Sometimes our hair reacts to something that it has not experienced before, and in your case it seems that the heat made a stark difference in your hair.

Quite often, hair whose cur pattern loosens after having been styled by a heating source, could possibly be over heated. However, this is not for certain. Depending on what was used on your hair prior to heating, that may be the thing that caused your hair to loosen up.

If you welcome the loose pattern and it doesn’t seem to be lifeless or straight in some areas that won’t curl up at all, you can probably leave it as such.

You will want to keep your hair hydrated and your ends trimmed to prevent splitting and possible breakage.

If your hair continues growing out and the pattern is all the same, wavy- then your change could have also come with hormonal changes like menopause, blood pressure, stress levels, the amount of sleep  you get and changes in medication. So you will know your hair is not heat or product altered if you notice let’s say, in October/November, that your hair is still the same texture from the scalp.

I hope this information helps you. If you have more questions, feel free to ask! Have a great weekend!

Yes it was straight in other places. So it’s easy to assume that this isn’t my natural hair pattern? Correct? And I was considering using the whole line of Carol’s Daughter products…what’s your opinion on their products, if you used it before?

If the hair closest to the scalp is fluffy and thicker, but the rest is straight in areas, that means that your hair was scorched. You can use deep conditioning treatments to help keep the hair strong, but there isn’t anything you can really do to make all the hair return to its natural curls.I have not used any of the Carol’s Daughter products, however, many have used them. It seems that I have heard more than one issue with the hair milk, some people’s allergies really went haywire with it, but the other products for curls and conditioning and style, people seem to like pretty it well. Many, many people also love the Shea Moisture products. I do know that those products are rich and likewise a bit more affordable.

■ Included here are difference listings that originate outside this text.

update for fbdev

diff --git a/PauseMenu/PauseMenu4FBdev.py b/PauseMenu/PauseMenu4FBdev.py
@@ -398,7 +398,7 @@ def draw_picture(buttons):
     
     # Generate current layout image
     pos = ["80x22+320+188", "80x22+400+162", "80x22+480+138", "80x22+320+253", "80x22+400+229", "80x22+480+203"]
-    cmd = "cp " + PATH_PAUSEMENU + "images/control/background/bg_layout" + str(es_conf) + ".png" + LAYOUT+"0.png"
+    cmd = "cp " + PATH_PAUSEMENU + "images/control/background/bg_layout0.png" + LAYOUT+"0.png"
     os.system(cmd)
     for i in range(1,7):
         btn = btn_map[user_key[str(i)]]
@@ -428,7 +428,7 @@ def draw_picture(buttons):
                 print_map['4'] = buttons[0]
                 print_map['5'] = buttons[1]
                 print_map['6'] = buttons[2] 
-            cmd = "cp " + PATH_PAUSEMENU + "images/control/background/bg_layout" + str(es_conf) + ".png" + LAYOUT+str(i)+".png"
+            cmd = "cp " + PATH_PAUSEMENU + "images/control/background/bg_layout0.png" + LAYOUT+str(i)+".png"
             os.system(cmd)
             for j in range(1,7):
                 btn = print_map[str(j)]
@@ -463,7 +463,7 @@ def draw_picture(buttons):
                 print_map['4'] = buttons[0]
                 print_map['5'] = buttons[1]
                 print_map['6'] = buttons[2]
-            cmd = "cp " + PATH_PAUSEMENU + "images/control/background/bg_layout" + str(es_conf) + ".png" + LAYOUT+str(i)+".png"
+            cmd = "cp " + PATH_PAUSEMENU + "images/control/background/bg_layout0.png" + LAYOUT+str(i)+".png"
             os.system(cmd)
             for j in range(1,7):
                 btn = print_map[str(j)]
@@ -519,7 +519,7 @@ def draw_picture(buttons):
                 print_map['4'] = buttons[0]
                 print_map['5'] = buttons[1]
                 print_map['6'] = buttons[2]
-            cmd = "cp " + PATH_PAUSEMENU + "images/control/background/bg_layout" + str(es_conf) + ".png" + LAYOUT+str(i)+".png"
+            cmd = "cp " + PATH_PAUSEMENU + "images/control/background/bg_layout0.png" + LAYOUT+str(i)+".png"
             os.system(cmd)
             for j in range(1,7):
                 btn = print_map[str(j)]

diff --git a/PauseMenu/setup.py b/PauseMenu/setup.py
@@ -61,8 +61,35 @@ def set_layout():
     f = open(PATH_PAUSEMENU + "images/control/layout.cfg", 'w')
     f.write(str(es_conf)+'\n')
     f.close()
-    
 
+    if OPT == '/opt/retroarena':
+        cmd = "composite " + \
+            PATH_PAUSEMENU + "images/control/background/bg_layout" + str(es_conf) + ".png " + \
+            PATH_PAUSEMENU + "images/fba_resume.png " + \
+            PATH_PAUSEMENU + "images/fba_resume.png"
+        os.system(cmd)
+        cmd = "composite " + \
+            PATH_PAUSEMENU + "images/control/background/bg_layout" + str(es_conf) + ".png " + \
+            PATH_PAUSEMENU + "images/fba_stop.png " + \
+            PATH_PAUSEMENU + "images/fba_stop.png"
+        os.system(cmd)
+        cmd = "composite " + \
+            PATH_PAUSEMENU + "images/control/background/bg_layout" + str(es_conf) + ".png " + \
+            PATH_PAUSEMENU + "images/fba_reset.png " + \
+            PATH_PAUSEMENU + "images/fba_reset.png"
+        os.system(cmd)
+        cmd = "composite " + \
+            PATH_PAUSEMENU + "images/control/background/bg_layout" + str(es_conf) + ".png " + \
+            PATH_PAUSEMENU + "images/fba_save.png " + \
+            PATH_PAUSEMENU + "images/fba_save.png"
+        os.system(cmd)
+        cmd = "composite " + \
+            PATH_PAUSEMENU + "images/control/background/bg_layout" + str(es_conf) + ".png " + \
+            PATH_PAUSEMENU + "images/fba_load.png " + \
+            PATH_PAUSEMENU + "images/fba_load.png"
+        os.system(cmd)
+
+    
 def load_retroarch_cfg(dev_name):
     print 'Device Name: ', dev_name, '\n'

I’m sorry to keep asking so many questions but this really helps me out a lot. So would you recommend getting my hair pressed?
This is why I am here, to help however I can  :)! If you are looking to restore your curls, I would not recommend pressing or flat ironing your hair. However, if you do decide to straighten your hair, I would use a flat iron and not a pressing comb. The teeth of the pressing comb are made to pull and stretch the hair, and quite often also rips hair right out of the scalp, causing split ends, unnecessary breakage and is the most harsh tool to use that may burn the hair beyond its ability to revert to its natural curls.You can wear braid outs and twist outs, curls and pin up styles also, to help blend the textures of hair. Over time, the difference should not be as noticeable. If your curls do not return, the easiest way to remedy this is by growing out the straight hair, trimming the ends off gradually until you have a full head of curls again.
To learn more about heat damaged natural hair and solutions, click here.
A neat Shrunken Fro

A  Shrunken Fro